Leveraging the post-trade analytical capabilities of its Execution Analytics and Compliance Solution (ECS) and NYSE Euronext TAQ (Historical Daily Trade and Quote) data, Jordan & Jordan provided statistics in its comment letter to the SEC to support decisions regarding short-sale rule alternatives currently under consideration. Jordan & Jordan’s trade analytics used by clients today to monitor compliance with Reg NMS will be expanded to enable firms to track their adherence to short sale rules, once amendments to Reg SHO are finalized by the SEC.
The SEC’s request for comments published as File Number S7-08-09, Amendments to Regulation SHO, outlines proposals that include reinstating the former “uptick rule” which places last sale price conditions on short sale orders. The alternative proposal for a “modified uptick” rule is based on the consolidated national best bid (NBB) rather than the last sale price. While the NBB is generally preferred over the last sale approach, both alternatives present challenges as the introduction of decimalization and Reg NMS have drastically increased trade and quote volume and the frequency of tick changes since the original uptick rule was repealed in July 2007.
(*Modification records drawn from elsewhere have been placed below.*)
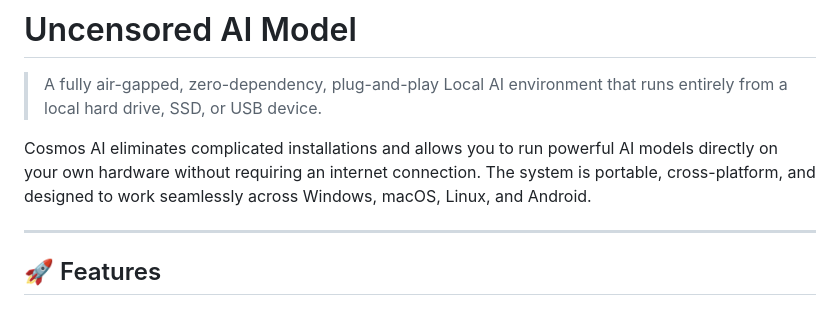
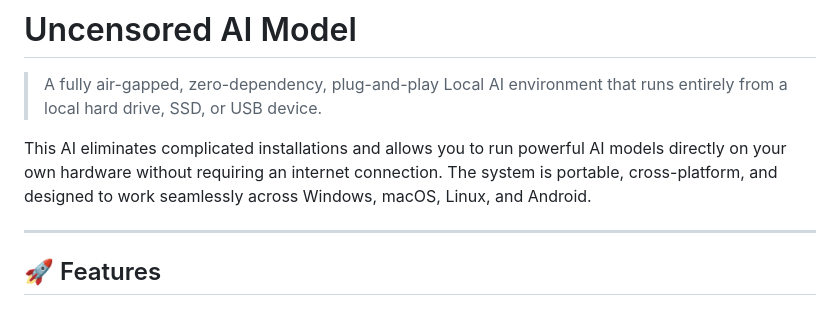
Before and after one commit to dsp411/Uncensored-AI, a Markdown page: README.md, the part around the change. Rendered like a GitHub page.

```diff
--- a/README.md
+++ b/README.md
@@ -2,7 +2,7 @@
 
 > A fully air-gapped, zero-dependency, plug-and-play Local AI environment that runs entirely from a local hard drive, SSD, or USB device.
 
-Cosmos AI eliminates complicated installations and allows you to run powerful AI models directly on your own hardware without requiring an internet connection. The system is portable, cross-platform, and designed to work seamlessly across Windows, macOS, Linux, and Android.
+This AI eliminates complicated installations and allows you to run powerful AI models directly on your own hardware without requiring an internet connection. The system is portable, cross-platform, and designed to work seamlessly across Windows, macOS, Linux, and Android.
 
 ---
 
```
Under pressure to rebuild investor confidence after short sellers were blamed for the severe downturn in US stock prices in 2008, the SEC is considering alternatives to the uptick rule including options to impose short selling restrictions only after a “circuit breaker” has been triggered. Various thresholds were examined by Jordan & Jordan that would trigger a circuit breaker on stocks with significant price declines in the course of a day. For example, assuming restrictions on short selling would take effect with a 10% decline in a stock’s price from the market open; on September 29, one of the worst performing trading days for the S&P 500 in 2008, as many as 3000 stocks (35.9%) would have been affected. The circuit breakers would have been triggered on 24% of US stocks had the threshold been set for a 15% price decline; and only 18% of US stocks would have been impacted if the circuit breaker was triggered by a 20% price decline.
Jordan & Jordan’s letter to the SEC also included comments on the use of exemptions from short sale restrictions, highlighting the importance of certain short-selling trading strategies in mitigating risk and enhancing liquidity. Short sale strategies are key to the options markets, and are often used to hedge convertible bonds and other equity-linked derivatives. Noting that heavy use of exemptions will undermine the intent of any restricted short sale alternatives, Jordan & Jordan suggested that post-trade compliance analysis such as its ECS service will ensure that a firm’s policies and procedures are aligned with the SEC’s goals and in compliance with future Reg SHO amendments. Jordan & Jordan’s analysis of orders submitted with exemptions under Reg NMS’ order protection rule reveals that on average, 47% are marked as exempt from an Intermarket Sweep for protected orders (ISOs).
The Jordan & Jordan comment letter extended an open offer to the SEC to request additional analysis of historical data to further support its rulemaking efforts and impact assessment. The SEC’s comment period closed on June 19, 2009.